── Dataset ──
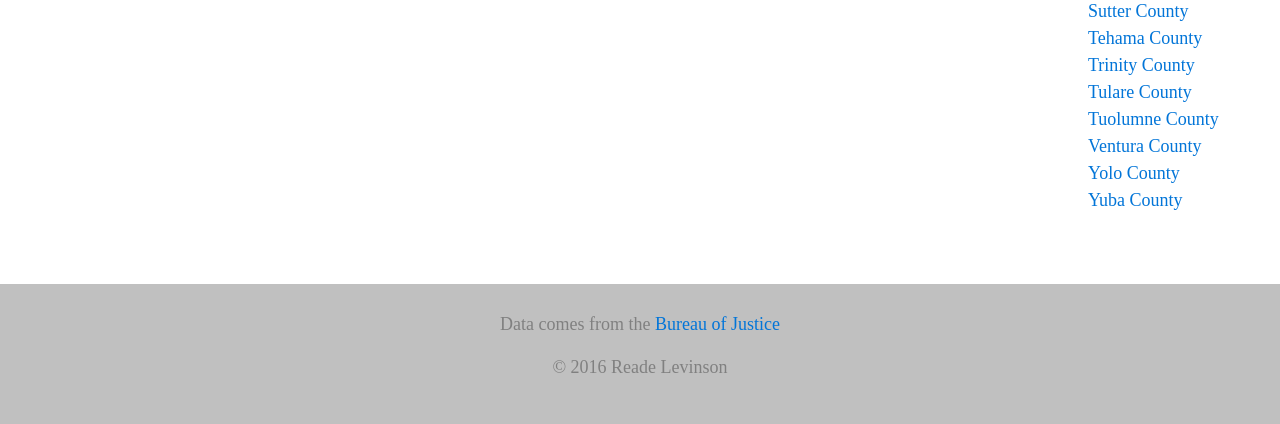
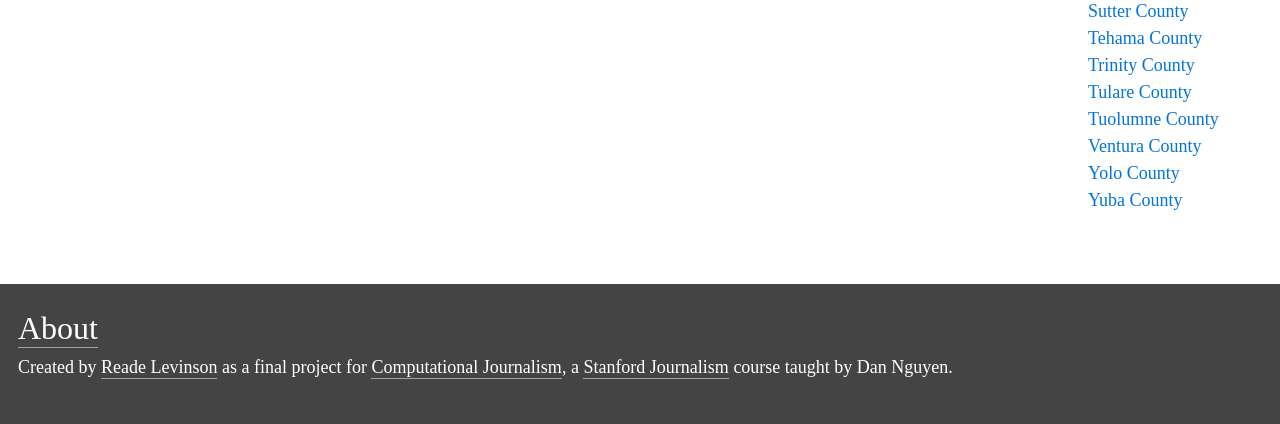
Before and after one commit to pyeu/final-app, a Flask app: page / in a window 1280 px wide. Shown: the part 2004-2428 px from the top of the page. Run offline with Flask 2, Linux system fonts and the light colour scheme; some libraries are stand-ins or nearby versions.

Commit message:
added about page

```diff
--- a/app.py
+++ b/app.py
@@ -6,6 +6,10 @@ from flask import render_template, request
 app = Flask(__name__)
 
 inmates = get_data()
+
+@app.route("/about/")
+def about():
+	return render_template('about.html')
 
 @app.route("/")
 def homepage():
--- a/static/styles.css
+++ b/static/styles.css
@@ -97,12 +97,62 @@ header.whelp{
 
 }
 
+header.section-header{
+  padding: 2em 3em 1.6em;
+  margin-bottom: 0;
+  font-size: 2.5em;
+  float: left;
+  font-weight: 500;
+  line-height: 1.4;
+  -webkit-margin-before: 0.67em;
+  -webkit-margin-after: 0.67em;
+  -webkit-margin-start: 0px;
+  -webkit-margin-end: 0px;
+}
+
 footer.whelp{
-  text-align:center;
   vertical-align: middle;
   margin-top: 2.0em;
   min-height: 100px;
-  padding: 1.5em 0;
-  color: gray;
-  background-color: silver;
+  padding: 1.5em 1.0em;
+  background-color: #444444;
+  color: white;
 }
+
+footer a{
+  color: #fff;
+  border-bottom: 1px solid rgba(255, 255, 255, 0.5);
+  padding-bottom: 1px;
+}
+
+div.about{
+  padding: 1em;
+  max-width: 650px;
+  margin: 0 auto;
+  -webkit-margin-before: 0.83em;
+  -webkit-margin-after: 0.83em;
+  -webkit-margin-start: 0px;
+  -webkit-margin-end: 0px;
+}
+
+p.explainer{
+  line-height: 1.5;
+  margin-bottom: 1em;
+  font-size: 20px;
+  margin: 0;
+  -webkit-margin-before: 1em;
+  -webkit-margin-after: 1em;
+  -webkit-margin-start: 0px;
+  -webkit-margin-end: 0px;
+}
+
+ul.explainer{
+    line-height: 1.5;
+  margin-bottom: 1em;
+  font-size: 20px;
+  margin: 0;
+  -webkit-margin-before: 1em;
+  -webkit-margin-after: 1em;
+  -webkit-margin-start: 0px;
+  -webkit-margin-end: 0px;
+}
--- a/templates/homepage.html
+++ b/templates/homepage.html
@@ -46,26 +46,14 @@
 </div>
 
 
-
+</body>
 
 <!-- footer -->
 
-<!-- <footer>
-  <h2><a href="/~readel/projects/custodydeaths/about/">About</a></h2>
+<footer class="whelp">
+  <h2><a href="./about/">About</a></h2>
 
   <p>Created by <a href="https://twitter.com/readelev">Reade Levinson</a> as a final project for <a href="http://www.compjour.org/" target="_blank">Computational Journalism</a>, a <a href="http://journalism.stanford.edu/" target="_blank">Stanford Journalism</a> course taught by Dan Nguyen.</p>
+  </footer>
 
-  <p><a href="/~readel/projects/custodydeath/about/#data">Data sources</a> |
-  <a href="/~readel/projects/custodydeath/about/#limitations">Limitations</a> |
-  <a href="/~readel/projects/custodydeath/about/#tech">Technical details</a></p>
-  </footer> -->
-
-	</body>
-
-<footer class="whelp">
-          <p>Data comes from the <a href="http://www.bjs.gov/index.cfm?ty=dcdetail&iid=243">Bureau of Justice</a></p>
-          <p></p>
-          <p>&copy 2016 Reade Levinson</p>
-
-      </footer>
 </html>
```
Also changed, not shown: templates/about.html (added, +57 -0 lines).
───
## Aim of the task
Output the entries above exactly as given, but strip out the pictures.

## Task output
Before and after one commit to pyeu/final-app, a Flask app: page / in a window 1280 px wide. Shown: the part 2004-2428 px from the top of the page. Run offline with Flask 2, Linux system fonts and the light colour scheme; some libraries are stand-ins or nearby versions.

Commit message:
added about page

```diff
--- a/app.py
+++ b/app.py
@@ -6,6 +6,10 @@ from flask import render_template, request
 app = Flask(__name__)
 
 inmates = get_data()
+
+@app.route("/about/")
+def about():
+	return render_template('about.html')
 
 @app.route("/")
 def homepage():
--- a/static/styles.css
+++ b/static/styles.css
@@ -97,12 +97,62 @@ header.whelp{
 
 }
 
+header.section-header{
+  padding: 2em 3em 1.6em;
+  margin-bottom: 0;
+  font-size: 2.5em;
+  float: left;
+  font-weight: 500;
+  line-height: 1.4;
+  -webkit-margin-before: 0.67em;
+  -webkit-margin-after: 0.67em;
+  -webkit-margin-start: 0px;
+  -webkit-margin-end: 0px;
+}
+
 footer.whelp{
-  text-align:center;
   vertical-align: middle;
   margin-top: 2.0em;
   min-height: 100px;
-  padding: 1.5em 0;
-  color: gray;
-  background-color: silver;
+  padding: 1.5em 1.0em;
+  background-color: #444444;
+  color: white;
 }
+
+footer a{
+  color: #fff;
+  border-bottom: 1px solid rgba(255, 255, 255, 0.5);
+  padding-bottom: 1px;
+}
+
+div.about{
+  padding: 1em;
+  max-width: 650px;
+  margin: 0 auto;
+  -webkit-margin-before: 0.83em;
+  -webkit-margin-after: 0.83em;
+  -webkit-margin-start: 0px;
+  -webkit-margin-end: 0px;
+}
+
+p.explainer{
+  line-height: 1.5;
+  margin-bottom: 1em;
+  font-size: 20px;
+  margin: 0;
+  -webkit-margin-before: 1em;
+  -webkit-margin-after: 1em;
+  -webkit-margin-start: 0px;
+  -webkit-margin-end: 0px;
+}
+
+ul.explainer{
+    line-height: 1.5;
+  margin-bottom: 1em;
+  font-size: 20px;
+  margin: 0;
+  -webkit-margin-before: 1em;
+  -webkit-margin-after: 1em;
+  -webkit-margin-start: 0px;
+  -webkit-margin-end: 0px;
+}
--- a/templates/homepage.html
+++ b/templates/homepage.html
@@ -46,26 +46,14 @@
 </div>
 
 
-
+</body>
 
 <!-- footer -->
 
-<!-- <footer>
-  <h2><a href="/~readel/projects/custodydeaths/about/">About</a></h2>
+<footer class="whelp">
+  <h2><a href="./about/">About</a></h2>
 
   <p>Created by <a href="https://twitter.com/readelev">Reade Levinson</a> as a final project for <a href="http://www.compjour.org/" target="_blank">Computational Journalism</a>, a <a href="http://journalism.stanford.edu/" target="_blank">Stanford Journalism</a> course taught by Dan Nguyen.</p>
+  </footer>
 
-  <p><a href="/~readel/projects/custodydeath/about/#data">Data sources</a> |
-  <a href="/~readel/projects/custodydeath/about/#limitations">Limitations</a> |
-  <a href="/~readel/projects/custodydeath/about/#tech">Technical details</a></p>
-  </footer> -->
-
-	</body>
-
-<footer class="whelp">
-          <p>Data comes from the <a href="http://www.bjs.gov/index.cfm?ty=dcdetail&iid=243">Bureau of Justice</a></p>
-          <p></p>
-          <p>&copy 2016 Reade Levinson</p>
-
-      </footer>
 </html>
```
Also changed, not shown: templates/about.html (added, +57 -0 lines).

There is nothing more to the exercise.